• ASSIGNED TASK
Copy each line below in which the word "StrictMode" occurs.
BEGIN DATA SHOWN
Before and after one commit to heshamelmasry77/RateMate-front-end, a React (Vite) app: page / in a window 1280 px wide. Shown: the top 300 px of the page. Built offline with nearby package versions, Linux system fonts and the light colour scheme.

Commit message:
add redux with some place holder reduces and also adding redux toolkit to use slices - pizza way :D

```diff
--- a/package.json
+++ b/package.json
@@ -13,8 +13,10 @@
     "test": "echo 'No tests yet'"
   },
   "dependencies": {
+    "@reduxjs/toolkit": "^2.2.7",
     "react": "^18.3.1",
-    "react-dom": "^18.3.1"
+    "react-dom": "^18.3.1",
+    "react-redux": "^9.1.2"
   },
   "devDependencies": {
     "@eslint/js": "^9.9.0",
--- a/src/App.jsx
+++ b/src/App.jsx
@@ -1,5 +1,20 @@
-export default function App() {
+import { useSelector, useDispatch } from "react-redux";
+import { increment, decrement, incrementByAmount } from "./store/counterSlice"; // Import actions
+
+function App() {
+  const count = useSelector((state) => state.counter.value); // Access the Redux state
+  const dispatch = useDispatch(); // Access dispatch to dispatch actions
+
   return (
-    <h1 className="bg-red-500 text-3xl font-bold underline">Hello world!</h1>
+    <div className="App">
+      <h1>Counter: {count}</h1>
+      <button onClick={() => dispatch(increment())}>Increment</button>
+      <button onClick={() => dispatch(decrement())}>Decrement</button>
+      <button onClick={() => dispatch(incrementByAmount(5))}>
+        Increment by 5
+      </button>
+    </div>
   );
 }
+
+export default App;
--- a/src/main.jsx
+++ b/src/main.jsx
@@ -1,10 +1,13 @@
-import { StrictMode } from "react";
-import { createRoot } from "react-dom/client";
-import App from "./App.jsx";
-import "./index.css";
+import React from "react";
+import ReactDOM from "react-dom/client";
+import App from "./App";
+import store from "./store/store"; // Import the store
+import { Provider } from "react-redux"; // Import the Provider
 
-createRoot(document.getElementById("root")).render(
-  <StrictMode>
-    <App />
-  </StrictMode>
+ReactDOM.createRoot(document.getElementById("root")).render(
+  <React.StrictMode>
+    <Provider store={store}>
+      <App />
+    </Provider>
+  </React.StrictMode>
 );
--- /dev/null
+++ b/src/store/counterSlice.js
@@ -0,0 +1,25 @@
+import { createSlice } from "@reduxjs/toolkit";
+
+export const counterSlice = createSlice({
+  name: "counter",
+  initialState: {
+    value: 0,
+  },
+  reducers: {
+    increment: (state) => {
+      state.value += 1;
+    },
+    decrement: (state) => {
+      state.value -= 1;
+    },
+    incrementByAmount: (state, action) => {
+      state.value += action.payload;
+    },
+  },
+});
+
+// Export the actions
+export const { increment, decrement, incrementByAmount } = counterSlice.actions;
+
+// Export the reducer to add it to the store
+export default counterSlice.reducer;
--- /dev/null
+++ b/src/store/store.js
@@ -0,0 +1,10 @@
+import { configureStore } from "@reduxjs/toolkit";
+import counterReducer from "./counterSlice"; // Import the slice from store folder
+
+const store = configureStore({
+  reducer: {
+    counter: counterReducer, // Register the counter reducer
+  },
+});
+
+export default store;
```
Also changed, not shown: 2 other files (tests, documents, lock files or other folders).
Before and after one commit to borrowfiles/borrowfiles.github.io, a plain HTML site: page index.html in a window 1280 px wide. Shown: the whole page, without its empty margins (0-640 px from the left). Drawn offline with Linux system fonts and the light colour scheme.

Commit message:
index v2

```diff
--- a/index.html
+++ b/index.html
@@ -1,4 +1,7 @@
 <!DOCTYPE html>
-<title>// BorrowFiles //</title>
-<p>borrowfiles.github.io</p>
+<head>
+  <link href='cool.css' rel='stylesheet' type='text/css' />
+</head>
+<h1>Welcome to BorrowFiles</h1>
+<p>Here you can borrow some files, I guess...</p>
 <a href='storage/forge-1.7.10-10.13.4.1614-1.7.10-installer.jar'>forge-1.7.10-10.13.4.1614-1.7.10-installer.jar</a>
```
END DATA SHOWN
• OUTPUT
-import { StrictMode } from "react";
-  <StrictMode>
-  </StrictMode>
+  <React.StrictMode>
+  </React.StrictMode>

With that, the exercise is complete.